EXERCISE AIM: Pick every line from the data below that contains the string "with" and copy it.

[[ EXERCISE MATERIAL, beginning ]]

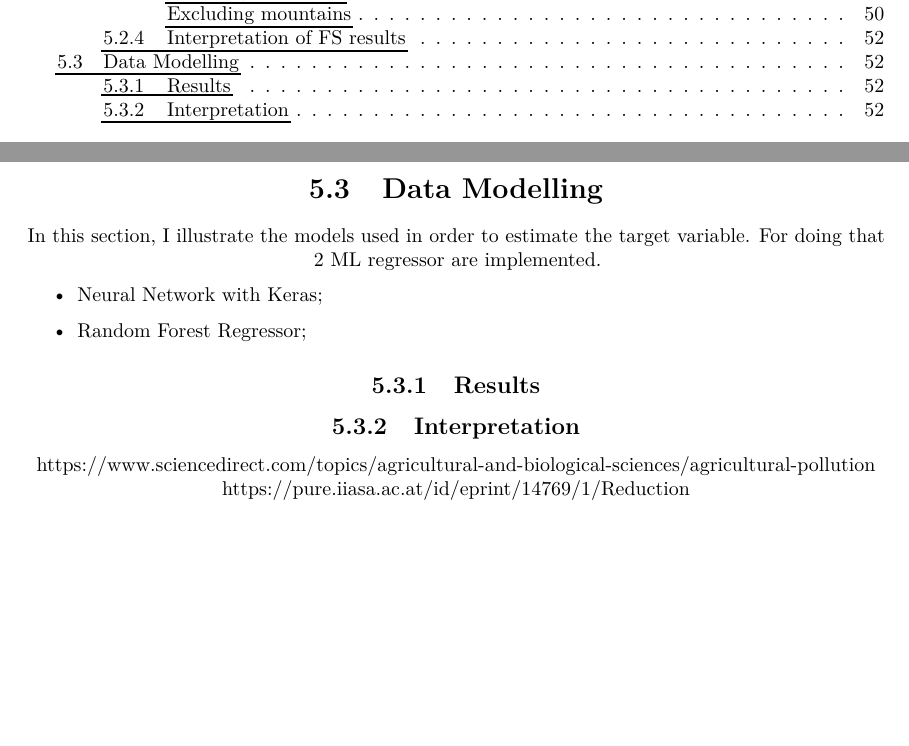
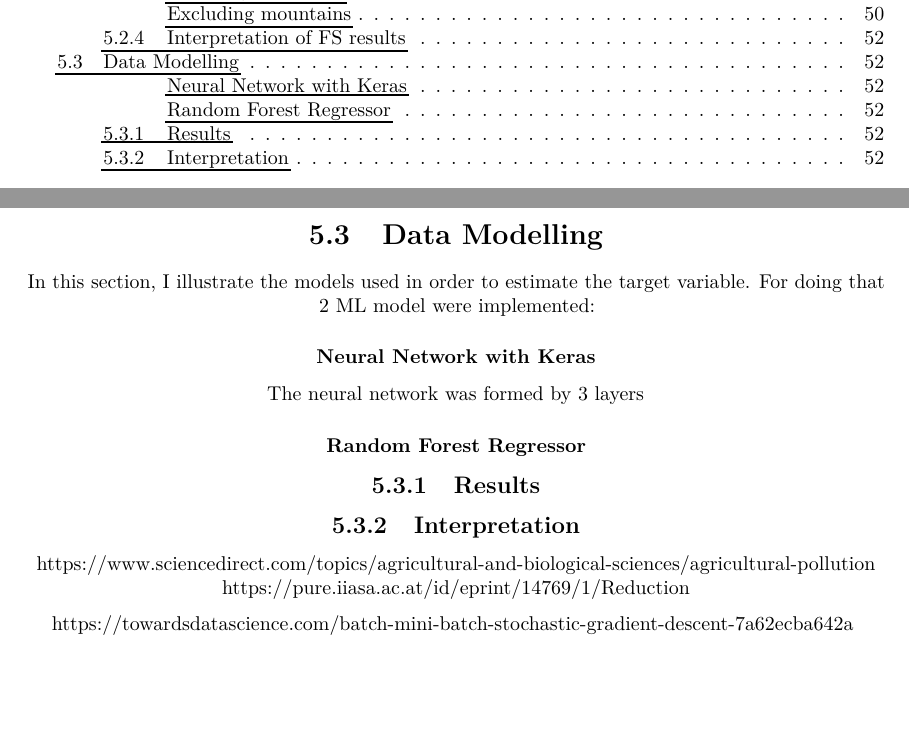
Before and after one commit to bresc19/My_thesis, a LaTeX thesis (src/thesis.tex, which reads src/chapters/caseofstudy.tex): two parts of pages 4 and 54 of 57, joined at a grey line, cut so that both start at the same text, the shorter picture padded with empty space. Compiled offline with pdfLaTeX.

Commit message:
Updates from Overleaf

```diff
--- a/src/chapters/caseofstudy.tex
+++ b/src/chapters/caseofstudy.tex
@@ -109,14 +109,16 @@ After the preprocessing phase, I use 2 different configuration for training ML m
 
 \subsection{Interpretation of FS results}
 \section{Data Modelling}
-In this section, I illustrate the models used in order to estimate the target variable. For doing that 2 ML regressor are implemented.
-\begin{itemize}
-    \item Neural Network with Keras;
-    \item Random Forest Regressor;
-\end{itemize}
+In this section, I illustrate the models used in order to estimate the target variable. For doing that 2 ML model were implemented:
+
+\subsubsection{Neural Network with Keras}
+The neural network was formed by 3 layers
+\subsubsection{Random Forest Regressor}
 
 \subsection{Results}
 \subsection{Interpretation}
 
 https://www.sciencedirect.com/topics/agricultural-and-biological-sciences/agricultural-pollution
 https://pure.iiasa.ac.at/id/eprint/14769/1/Reduction%20of%20NH3%20emissions%20from%20agriculture%20in%20the%20Hai%20River%20Basin%20in%20China.pdf
+
+https://towardsdatascience.com/batch-mini-batch-stochastic-gradient-descent-7a62ecba642a
```
Also changed, not shown: src/chapters/pre.tex (+1 -1 lines).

[[ EXERCISE MATERIAL, end ]]

RESULT OF THE EXERCISE:
Before and after one commit to bresc19/My_thesis, a LaTeX thesis (src/thesis.tex, which reads src/chapters/caseofstudy.tex): two parts of pages 4 and 54 of 57, joined at a grey line, cut so that both start at the same text, the shorter picture padded with empty space. Compiled offline with pdfLaTeX.
-    \item Neural Network with Keras;
+\subsubsection{Neural Network with Keras}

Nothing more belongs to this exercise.